Energy-related greenhouse gas emissions have plateaued for the second year running - an extraordinary fact considering the global economy grew by more than 3% in the same period.
Stopping the investment of public tax dollars on fossil fuel subsidies is one of the first steps the U.S. needs to make in its green transition. When ExxonMobil is reporting $8.8 billion in quarterly profits, they can afford to take the hit.
That makes sense, right?
With the threat of climate change and a host of other environmental challenges looming like a dark cloud, the 2016 election will be a time to hold candidates accountable on where they stand on these concerns -- and what they promise to deliver.
Last Tuesday, a company called Plains All American made a huge, oily mess along nine miles of California coast. A pipeline ruptured at around 10:45 am, and before the flow could be stopped about 105,000 gallons of crude had escaped--including about 21,000 into the Pacific Ocean.
The study of inequality has been going on forever. To give you an idea, the index used to measure how unequal the distribution of income is -- the "Gini Coefficient" -- was invented a century ago. So, why the sudden interest? Why worry now about something that has been the fodder of academics, politicians, and the media for so long?
The world needs to put the brakes on climate change. But any plan to tackle climate change can't sacrifice economic growth if we hope to end extreme poverty, reduce inequality, and ensure that poor people gain access to energy. We need to decouple growth from carbon emissions. Here are five ways the world can shift to a low-carbon growth path.
With strong leaders from both the public and private sector, we can slow climate change now by putting a price on carbon, eliminating fuel subsidies, and bring together bold, innovative country plans.
These giveaways could be called "corruption taxes." The definition of a "corruption tax" is a transfer of wealth to the very rich that no honest congressperson would support if campaigns were publicly financed.
The plunge in oil prices may be good for consumers and the global economy, but it could also hurt efforts to make our planet's energy system more sustainable. Policy makers from around the world can prevent this by taking advantage of cheaper oil to make meaningful changes in the way we price energy.
The costs to cities, coastlines and crops, as well as to the health and livelihoods of thousands, are mounting.
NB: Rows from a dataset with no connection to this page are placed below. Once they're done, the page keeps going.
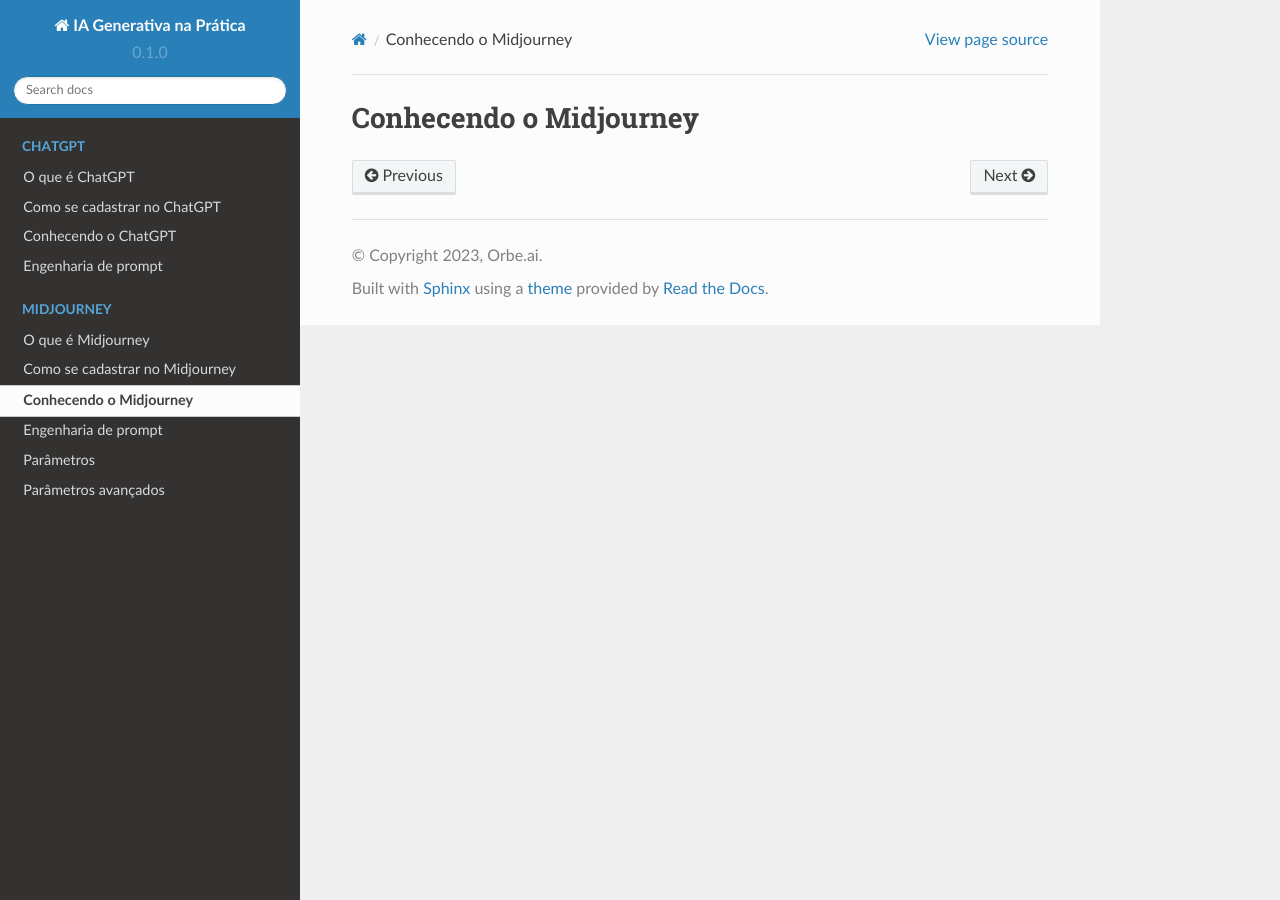
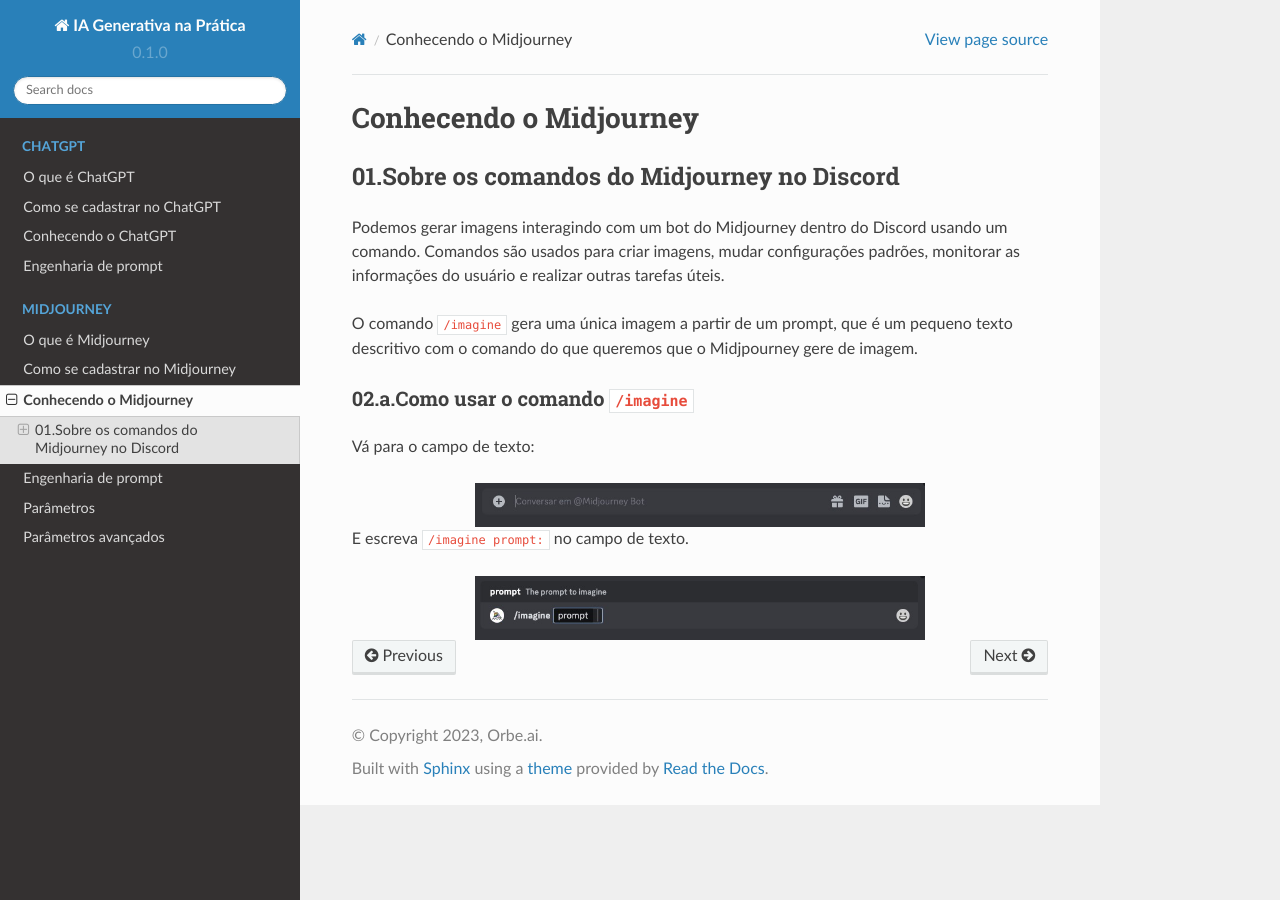
Before and after one commit to conteudo-orbeai/RTD_GENAI_V01, a Sphinx documentation site: the page built from docs/source/MIDJOURNEY/mj_conhecendo_o_mj/mj_conhecendo_o_mj.rst, in a window 1280 px wide. Built offline with Sphinx 7.4.7 and the Read the Docs theme 2.0.0, drawn with Linux system fonts in a browser that asks for light colours; pages that are not in the unit, such as notebooks, are missing from menus.

Commit message:
Update mj_conhecendo_o_mj.rst

```diff
--- a/docs/source/MIDJOURNEY/mj_conhecendo_o_mj/mj_conhecendo_o_mj.rst
+++ b/docs/source/MIDJOURNEY/mj_conhecendo_o_mj/mj_conhecendo_o_mj.rst
@@ -1,3 +1,26 @@
 ***********************
 Conhecendo o Midjourney
 ***********************
+
+01.Sobre os comandos do Midjourney no Discord
+=============================================
+
+Podemos gerar imagens interagindo com um bot do Midjourney dentro do Discord usando um comando.
+Comandos são usados para criar imagens, mudar configurações padrões, monitorar as informações do usuário e realizar outras tarefas úteis.
+
+O comando ``/imagine`` gera uma única imagem a partir de um prompt, que é um pequeno texto descritivo com o comando do que queremos que o Midjpourney gere de imagem.
+
+02.a.Como usar o comando ``/imagine``
+-------------------------------------
+
+Vá para o campo de texto:
+
+.. image:: campo_de_texto_discord.jpg
+   :align: center
+   :width: 450
+
+E escreva ``/imagine prompt:`` no campo de texto.
+
+.. image:: campo_de_texto_discord_imagine_prompt.jpg
+   :align: center
+   :width: 450
```
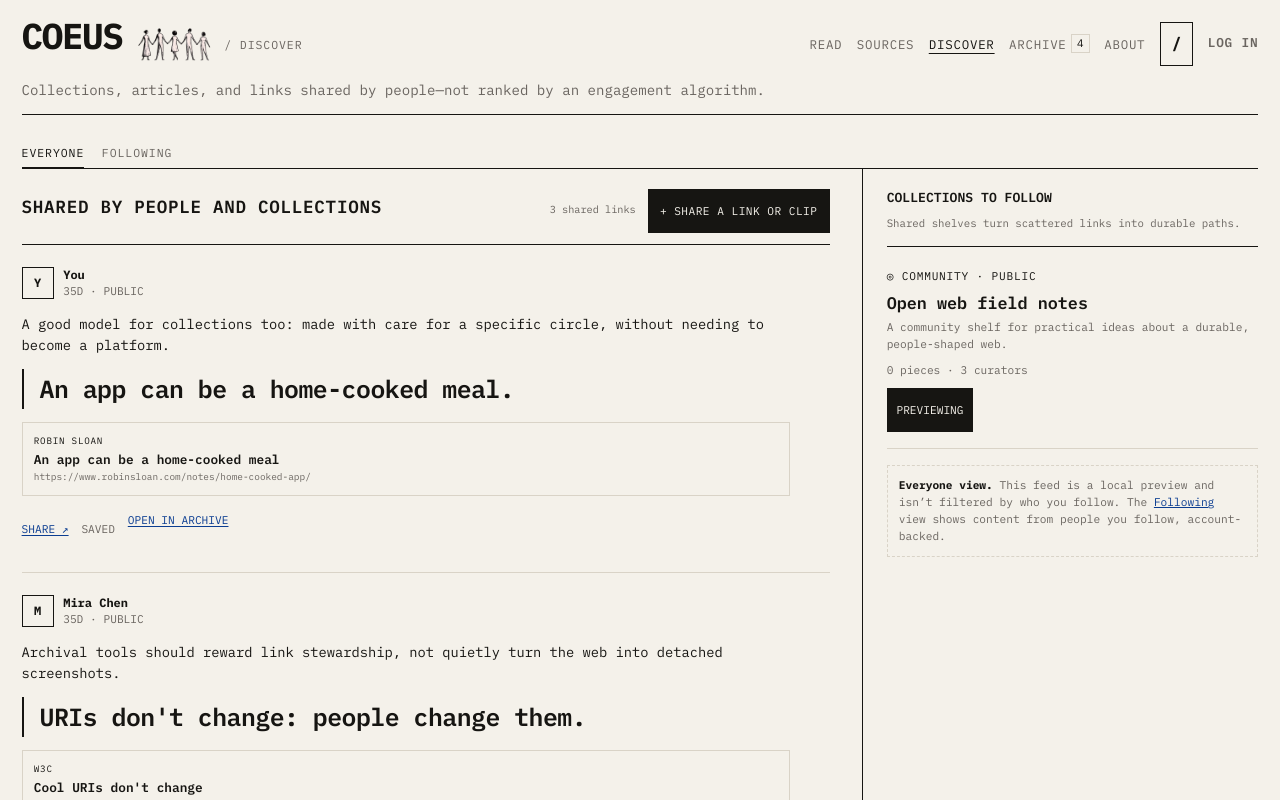
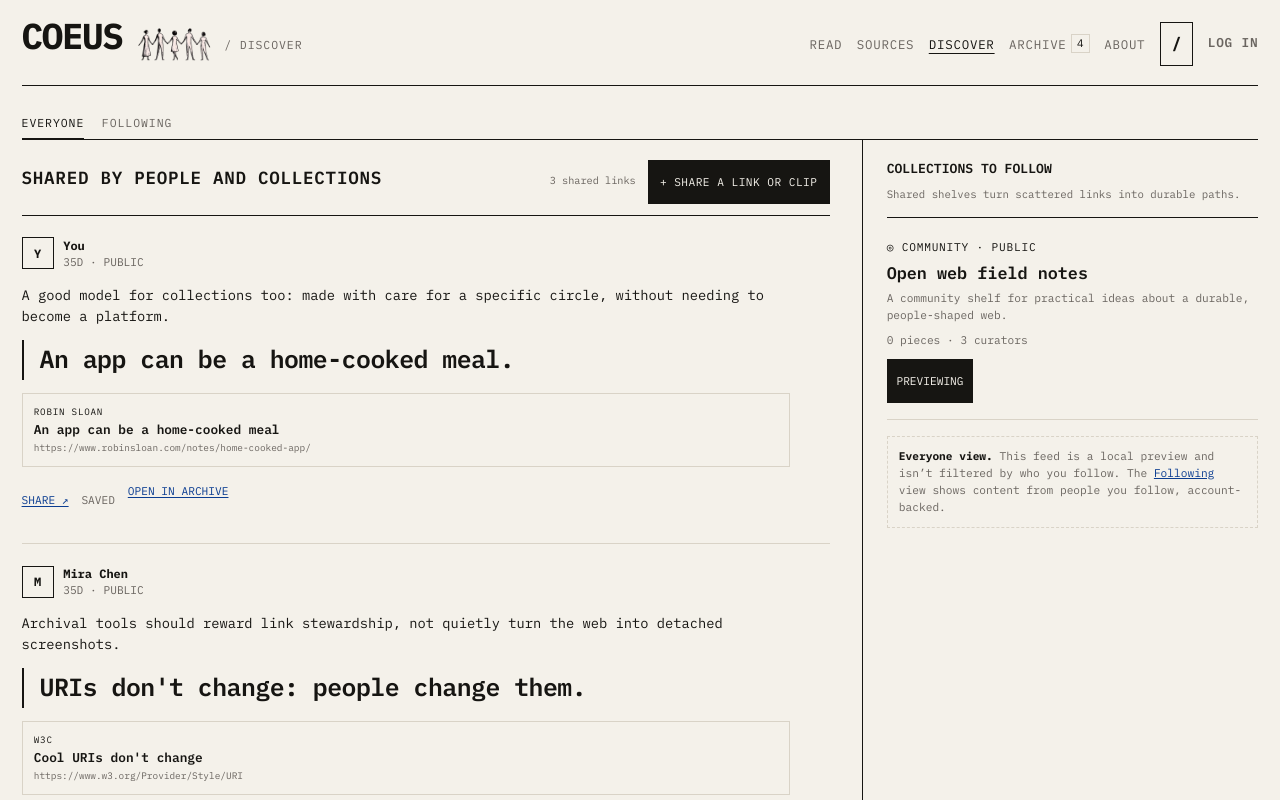
Before and after one commit to dylanchid/coeus, a Next.js app: page /discover in a window 1280 px wide. Shown: the top 800 px of the page. Built offline with nearby package versions, Linux system fonts and the light colour scheme; no server answers.

Commit message:
Remove discover page tagline

```diff
--- a/src/components/SocialApp.tsx
+++ b/src/components/SocialApp.tsx
@@ -87,7 +87,6 @@ export function DiscoverApp() {
   return (
     <AppShell
       section="discover"
-      subline="Collections, articles, and links shared by people—not ranked by an engagement algorithm."
     >
       <div className="social-page">
       <DiscoverViewTabs current="everyone" />
```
China and the United States show the necessary determination to build a future based on low emissions through clean energy and livable cities because it makes sense for the environment and economies.
Our leaders aren't just dithering at the edges while the planet burns -- they're actively inviting the very companies that are causing this crisis to help fix it.
In order to successfully address climate change as a market failure, the oil and gas industry must internalize social and environmental costs involved with producing carbon dioxide -- not be given tax breaks and subsidies for continuing this economically inefficient and environmentally devastating behavior.